Administrative Procedure Act – Nevada

The Nevada Administrative Procedure Act is found in Title 18, chapter 233B of Revised Statutes of Nevada.  Nev. Rev. Stat. Ann. § 233B.040 directs an agency to adopt reasonable regulations for discharge of its functions.  According to Nev. Rev. Stat. Ann. § 233B.050, an agency should adopt rules of practice for all formal and informal procedures.  Further, an agency should make available all rules of practice, regulations, final orders, decisions and opinions adopted by the agency, for public inspection.  Also, an agency should review its rules of practice at least once every three years and should file a statement of review with the secretary of state.  Similarly, an agency should review its regulations at least once every ten years and should submit a report to the legislative counsel.  A regulation, rule, final order or decision of an agency is not valid against any party until it has been made available for public inspection.

According to Nev. Rev. Stat. Ann. § 233B.060, before adopting, amending or repealing a regulation, an agency should give at least 30 days’ notice of its intended action.  Nev. Rev. Stat.

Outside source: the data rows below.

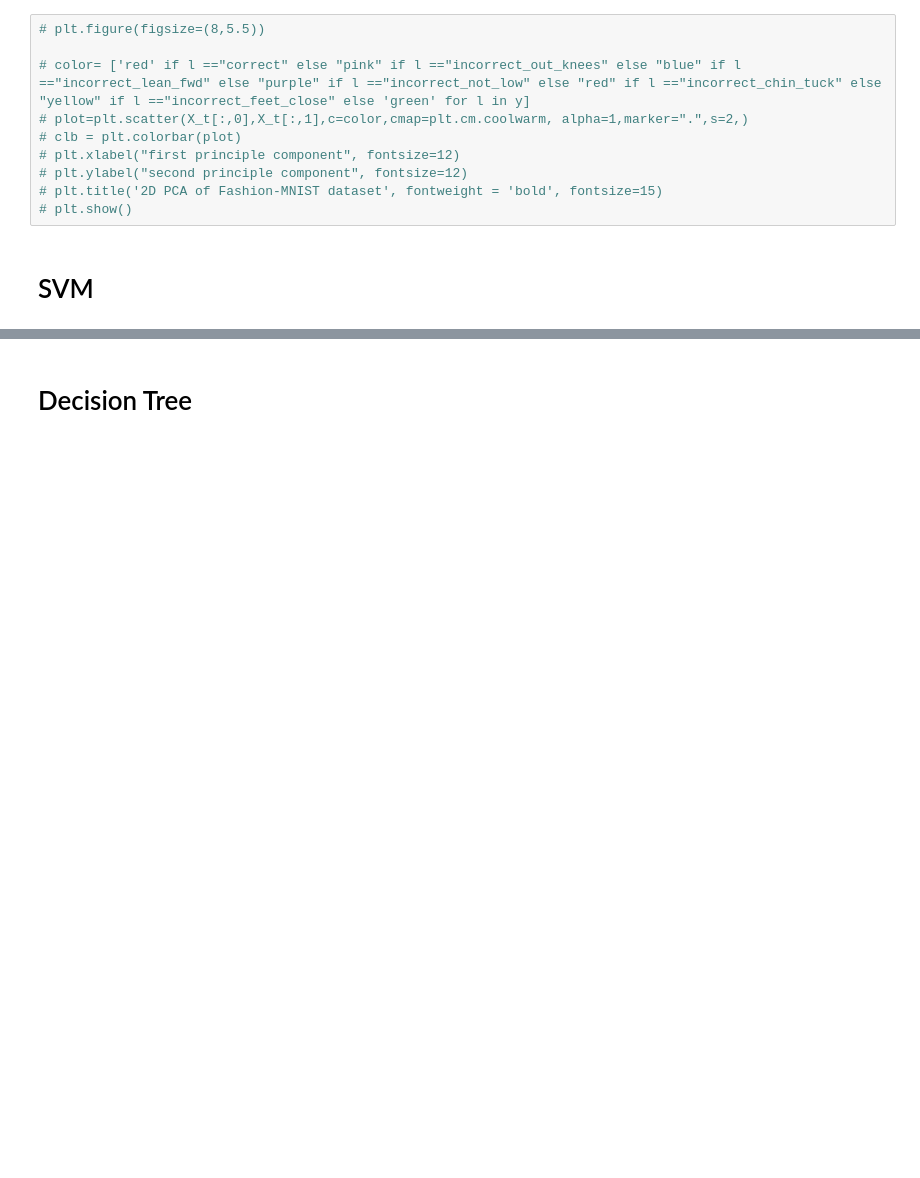
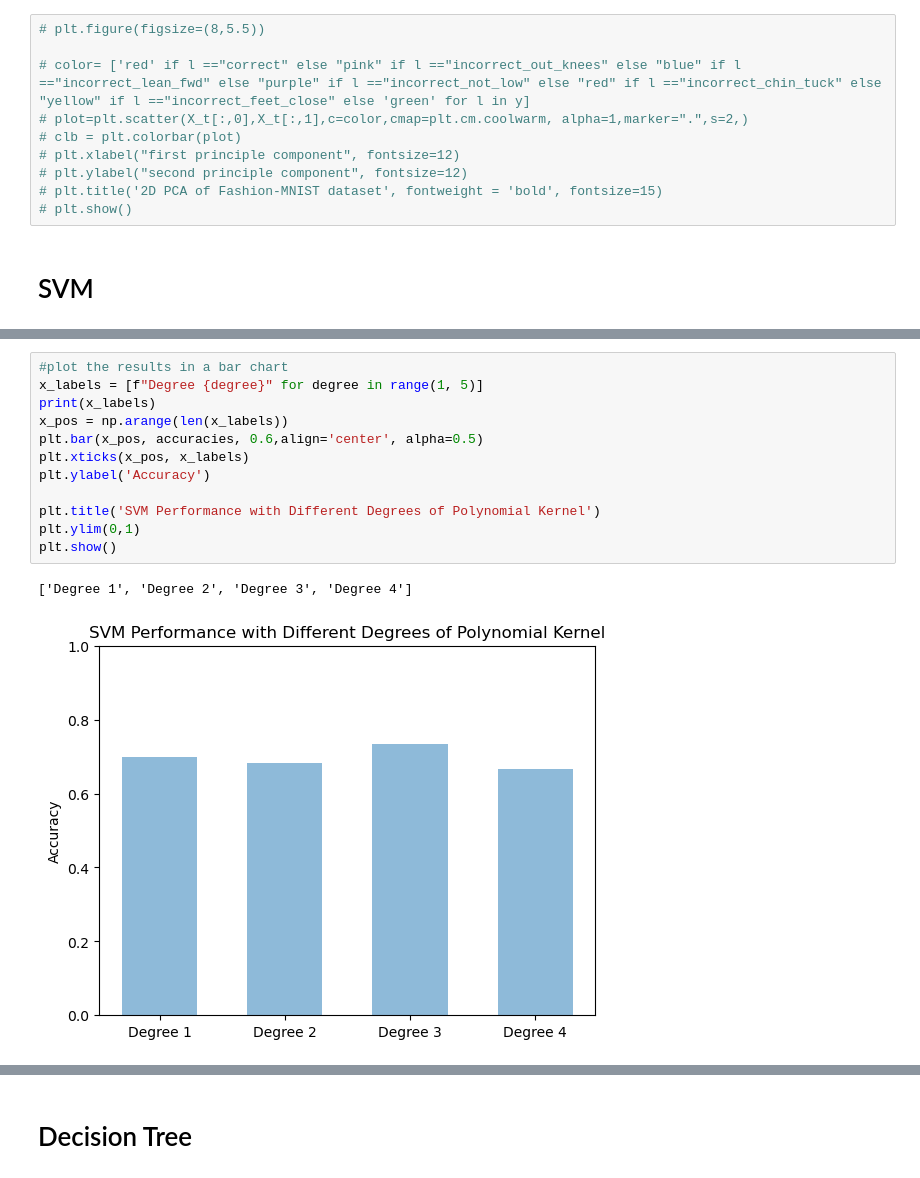
Before and after one commit to JeffreyLu1972543/QualityOfMovement, a Jupyter notebook: dataTraining.ipynb, the cells around one changed output, grey strips where cells are left out. Saved outputs shown, nothing was run; the diff lists cells and outputs as text; blank space fills up the shorter version.

```diff
--- a/dataTraining.ipynb
+++ b/dataTraining.ipynb
@@ -90,0 +117,15 @@ My first SVM classifier test_set accuracy: 0.4666666666666667
+# %%
+#plot the results in a bar chart
+x_labels = [f"Degree {degree}" for degree in range(1, 5)]
+print(x_labels)
+x_pos = np.arange(len(x_labels))
+plt.bar(x_pos, accuracies, 0.6,align='center', alpha=0.5)
+plt.xticks(x_pos, x_labels)
+plt.ylabel('Accuracy')
+
+plt.title('SVM Performance with Different Degrees of Polynomial Kernel')
+plt.ylim(0,1)
+plt.show()
+# %% [output]
+['Degree 1', 'Degree 2', 'Degree 3', 'Degree 4']
+[figure, added]
```
Also changed, not shown: parts of 13 cells of this notebook, 1 other file.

Ann. § 233B.061 states that an agency should afford all interested persons reasonable opportunity to submit data, views or arguments upon a proposed regulation, orally or in writing.  Nev. Rev. Stat. Ann. § 233B.062 directs the Attorney General to develop guidelines for drafting regulations.

According to Nev. Rev. Stat. Ann. § 233B.063, an agency should deliver to the legislative counsel a copy of the proposed regulation at least thirty days before the time of giving notice of its intention to adopt, amend or repeal a permanent regulation.  Nev. Rev. Stat. Ann. § 233B.064 provides that an agency should adopt, amend or repeal a permanent regulation only if it has received from the legislative counsel the approved or revised text of the regulation.

Nev. Rev. Stat. Ann. § 233B.0613 provides that if an agency finds that an emergency exists, it should submit to Governor a written statement of the emergency.  The emergency regulation may be adopted on Governor’s endorsement and becomes effective on filing in the office of the Secretary of State.  A regulation so adopted is effective for a period of 120 days.

According to Nev. Rev. Stat. Ann. § 233B.067, after adopting a permanent regulation, an agency should submit an informational statement and one copy of each regulation adopted, to the legislative counsel for review by the legislative commission.  The legislative commission determines whether the regulation conforms to the statutory authority pursuant to which it was adopted and whether the regulation carries out the intent of the legislature in granting that authority.

As per Nev. Rev. Stat. Ann. § 233B.070, a regulation becomes effective, when the original of the final draft or revision of a regulation is filed with the Secretary of State.  Nev. Rev. Stat. Ann. § 233B.066 provides that each adopted regulation which is submitted to the legislative counsel or filed with the Secretary of State should be accompanied by a statement concerning the regulation.

According to Nev. Rev. Stat. Ann. § 233B.100, any interested person may petition an agency requesting the adoption, filing, amendment or repeal of any regulation.

Nev. Rev. Stat. Ann. § 233B.121 provides that in a contested case, an agency should give all parties an opportunity for hearing after reasonable notice in writing.  Opportunity should also be given to all parties to respond and present evidence and argument on all issues involved.  A party is entitled to be represented by counsel in a contested case.  Further, informal disposition may be made in any contested case by stipulation, agreed settlement, consent order or default.  According to Nev. Rev. Stat. Ann. § 233B.123, irrelevant, immaterial or unduly repetitious evidence should be excluded in a contested case.

According to Nev. Rev. Stat. Ann. § 233B.124, if majority of officials of agency who are to render the final decision in a contested case has not heard the case or read the record, the decision should not be made until a proposal for decision is served upon the parties.  An opportunity should also be given to each party adversely affected to file exceptions and present briefs and oral argument to the officials who are to render the decision.

Nev. Rev. Stat. Ann. § 233B.130 provides that any party who is aggrieved by a final decision in a contested case is entitled to judicial review of the decision.  However, if appeal is provided within an agency, only the decision at the highest level is reviewable.  Petitions for judicial review should be instituted within thirty days, by filing a petition in the district court in and for Carson city or in and for the county in which the aggrieved party resides or in and for the county where the agency proceeding occurred.

According to Nev. Rev. Stat. Ann. § 233B.150, a review of any final judgment of the district court may be obtained by appeal to the Supreme Court.


Inside Administrative Procedure Act – Nevada